Budget woes. As 2003 dawned in Southern California, our state government of California was not forward thinking with their budget. As I surveyed the business landscape in Southern California - several troubling things were observed. Our legislature seemed hell bent on driving manufacturing businesses out of California. For a commercial real estate advisor - who relied upon industrial companies to acquire real estate for their operations - this was an uncertain time. Short sighted policies which increased public pension costs - placed a greater burden on cities to generate revenue. Targeted were employers - especially those who made things. Vehicle licensing fees tripled. Diesel fuel costs doubled. Suddenly delivering goods became costlier. Driver’s licenses for undocumented workers became a thing. Air Quality Management Districts tightened the noose - through regulatory fines - around operations that generated any pollution. Worker’s compensation insurance rates quadrupled. Bottom lines for companies narrowed. Neighboring southwest states of Nevada and Arizona served as catcher’s mitts of organizations fleeing California. Because of our recent business shutdown - California faces a 54 Billion dollar budget hole. Will this shortfall increase the costs of doing business? Hmmm.

Some sectors are thriving others are not. In 2003 an emerging dichotomy across commercial real estate assets in Southern California was occurring. Large manufacturing concerns we’re getting crushed but smaller, lighter uses were finding favor. Investors and developers – flush with capital - were seeking industrial buildings in which to invest. If an investor could purchase a large manufacturing campus, scrape the improvements, and build smaller light industrial facilities - substantial profit could be made. Cities loved the new building permit fees that were generated. Consequently, we witnessed substantial appreciation in land values. New construction flourished. Today, large retailers face the same pressure that large manufacturers encountered in 2003. Investors are skimming the landscape looking for distress. I suspect we will se many regional malls converted into an more favorable asset class - such as apartments.
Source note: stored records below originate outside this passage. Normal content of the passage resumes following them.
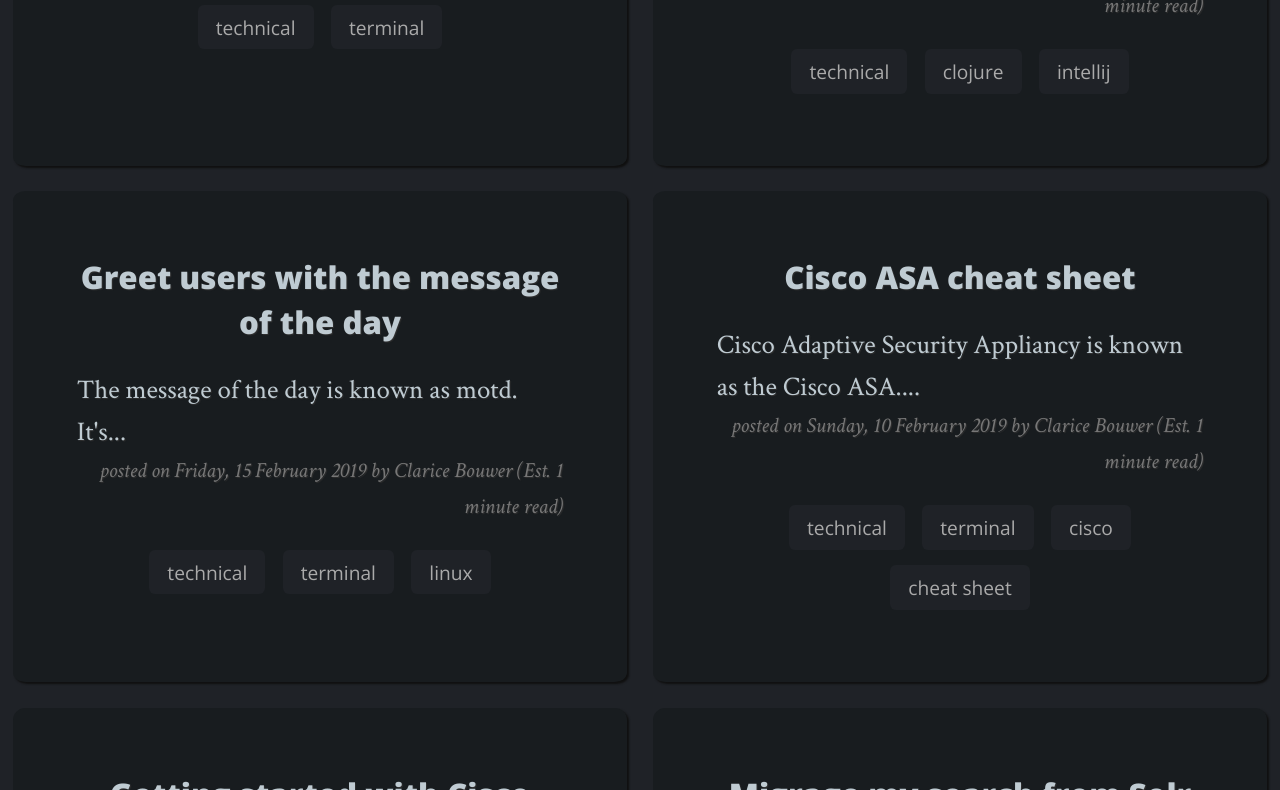
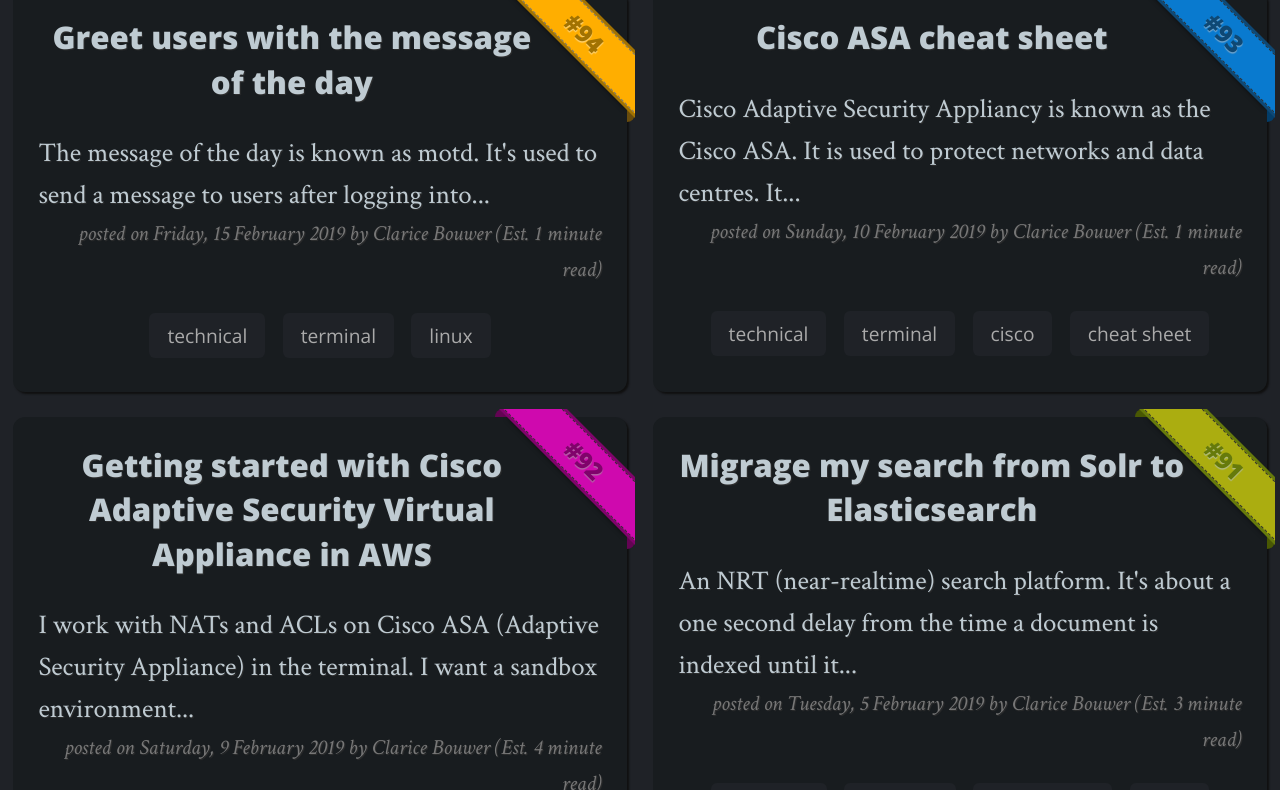
Before and after one commit to cbillowes/curious-programmer-nitrogen, a Gatsby site: page /archives in a window 1280 px wide. Shown: the part 2010-2800 px from the top of the page. Built offline with nearby package versions, Linux system fonts and the light colour scheme; Gatsby itself is replaced by a stand-in of ours.

Commit message:
Add numbers to archived posts and increase word limit

```diff
--- a/src/components/post.js
+++ b/src/components/post.js
@@ -8,9 +8,11 @@
 import Constants from '../../gatsby-data'
 
 const colors = Constants.theme.colors
+const fonts = Constants.theme.fonts
 const Container = styled.section`
   max-width: 960px;
   margin: 0 auto;
+  position: relative;
 
   h1 {
     text-align: center;
@@ -47,6 +49,51 @@
   a {
     color: ${colors.accentFirst};
   }
+`
+
+const Wrap = styled.div`
+  width: 100%;
+  height: 188px;
+  position: absolute;
+  top: -8px;
+  left: 8px;
+  overflow: hidden;
+
+  &:before, &:after {
+    content: "";
+    position: absolute;
+  }
+  &:before {
+    width: 40px;
+    height: 8px;
+    right: 100px;
+    border-radius: 8px 8px 0px 0px;
+  }
+  &:after {
+    width: 8px;
+    height: 40px;
+    right: 0px;
+    top: 100px;
+    border-radius: 0px 8px 8px 0px;
+  }
+`
+
+const Ribbon = styled.div`
+  width: 200px;
+  height: 40px;
+  line-height: 40px;
+  position: absolute;
+  top: 30px;
+  right: -50px;
+  z-index: 2;
+  overflow: hidden;
+  -webkit-transform: rotate(45deg);
+  transform: rotate(45deg);
+  border: 1px dashed;
+  text-align: center;
+  font-family: ${fonts.sans};
+  font-size: 1rem;
+  font-weight: bold;
 `
 
 function metadataComponent(date, author, ttr) {
@@ -95,7 +142,7 @@
   )
 }
 
-function Post({ summary, limit, title, slug, tags, date, author, ttr, blurb, excerpt, children }) {
+function Post({ summary, limit, title, slug, tags, date, author, ttr, blurb, excerpt, number, children }) {
   const article =
     typeof children === `string` ?
     <PostContainer
@@ -108,6 +155,13 @@
   return (
     <>
       <Container key={slug} className="post">
+        {number ?
+          <Wrap className="wrap">
+            <Ribbon className="ribbon">
+              #{number}
+            </Ribbon>
+           </Wrap>:
+          <></>}
         {postHeadingComponent(title, slug)}
         {summary ?
           <>
--- a/src/components/posts.js
+++ b/src/components/posts.js
@@ -7,11 +7,13 @@
 const Posts = ({ edges, truncate }) => {
   if (!edges || edges.length === 0) return <div>{Lang.noPostsAvailable}</div>
 
+  let index = edges.length +1
   return edges.map(edge => {
     const { html, timeToRead, excerpt } = edge.node
     const { slug, date } = edge.node.fields
     const { title, tags, blurb } = edge.node.frontmatter
     const tagCollection = tags ? tags.join(`,`) : ``
+    index--
     return (
       <Post
         key={slug}
@@ -23,6 +25,7 @@
         date={date}
         ttr={timeToRead}
         excerpt={blurb || excerpt}
+        number={index}
       >
         {html}
       </Post>
--- a/src/pages/archives.css
+++ b/src/pages/archives.css
@@ -20,9 +20,9 @@
 .archives .post {
   background-color: #181c1f;
   margin: 1%;
-  border-radius: 2%;
-  width: 38%;
-  padding: 5%;
+  border-radius: .5rem;
+  width: 44%;
+  padding: 2%;
   box-shadow: 2px 2px 2px #101010;
 }
 
@@ -31,6 +31,7 @@
   line-height: 1.85rem;
   margin-top: 0;
   margin-bottom: 5%;
+  max-width: 90%;
 }
 
 .archives .post h1 a {
@@ -63,3 +64,55 @@
   background-color: #c6c91c;
   color: #181c1f;
 }
+
+.archives .post:nth-child(n+1) .wrap:before,
+.archives .post:nth-child(n+1) .wrap:after {
+  background-color: #495803;
+}
+
+.archives .post:nth-child(n+1) .ribbon {
+  background-color: #abad10;
+  border: dashed 1px #303030;
+  color: #667a0b;
+  text-shadow: 1px 1px 1px #b1bb83;
+  box-shadow:0 0 0 3px #667a0b,  0px 21px 5px -18px rgba(0,0,0,0.6);
+}
+
+.archives .post:nth-child(2n+1) .wrap:before,
+.archives .post:nth-child(2n+1) .wrap:after {
+  background-color: #630453;
+}
+
+.archives .post:nth-child(2n+1) .ribbon {
+  background-color: #cf09ae;
+  border: dashed 1px #303030;
+  color: #80036b;
+  text-shadow: 1px 1px 1px #b168a5;
+  box-shadow:0 0 0 3px #80036b,  0px 21px 5px -18px rgba(0,0,0,0.6);
+}
+
+.archives .post:nth-child(3n+1) .wrap:before,
+.archives .post:nth-child(3n+1) .wrap:after {
+  background-color: #033d69;
+}
+
+.archives .post:nth-child(3n+1) .ribbon {
+  background-color: #097acf;
+  border: dashed 1px #303030;
+  color: #0e4874;
+  text-shadow: 1px 1px 1px #6ba2cc;
+  box-shadow:0 0 0 3px #0e4874,  0px 21px 5px -18px rgba(0,0,0,0.6);
+}
+
+.archives .post:nth-child(4n+1) .wrap:before,
+.archives .post:nth-child(4n+1) .wrap:after {
+  background-color: #694c0c;
+}
+
+.archives .post:nth-child(4n+1) .ribbon {
+  background-color: #ffae00;
+  border: dashed 1px #777;
+  color: #a17202;
+  text-shadow: 1px 1px 1px #fdd06e;
+  box-shadow:0 0 0 3px #a17202,  0px 21px 5px -18px rgba(0,0,0,0.6);
+}
--- a/src/pages/archives.js
+++ b/src/pages/archives.js
@@ -8,11 +8,11 @@
 const ArchivesPage = (props) => (
   <Layout className="archives-page">
     <SEO title="Archives" />
-    <H1 className="heading">Archives</H1>
+    <H1 className="heading">Archives of all the things</H1>
     <div className="archives">
       <Posts
         edges={props.data.allMarkdownRemark.edges}
-        truncate={10}
+        truncate={20}
       />
     </div>
   </Layout>
```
Exodus from the state. So in 2003 - when California was in a world of hurt with worker's comp rates, employers leaving the state, driver's licenses for illegals (which all lead to Governor Gray Davis being terminated by the Terminator), we saw a huge amount of sale/leaseback activity from national corporate occupants. Numerous large Orange County employers including Aquatics-Lasco Bathware, Akzo Nobel, Johnson Controls, Smurfit Stone, Parker Hannifin, Illinois Tool Works, Limbach, Boeing, Beckman and many others sold manufacturing locations in Southern California and leased them back from the new owners. Occupied by these companies were mammoth facilities - many built in the fifties and sixties - on large swaths of land. The two main reasons in 2003-2005 that many national (multi location) companies sold their locations and leased back, were real estate values and the business climate in Southern California. By selling the locations when the market was at its value peak and leasing back for a three to five year time frame, the companies maximized their real estate equity and could decide at the lease expiration whether to stay in California or consolidate into another location. Some stayed, but many left. Today, companies are employing the same means to generate cash.

Allen C. Buchanan, SIOR, is a principal with Lee & Associates Commercial Real Estate Services in Orange. He can be reached at or 714.564.7104. His website is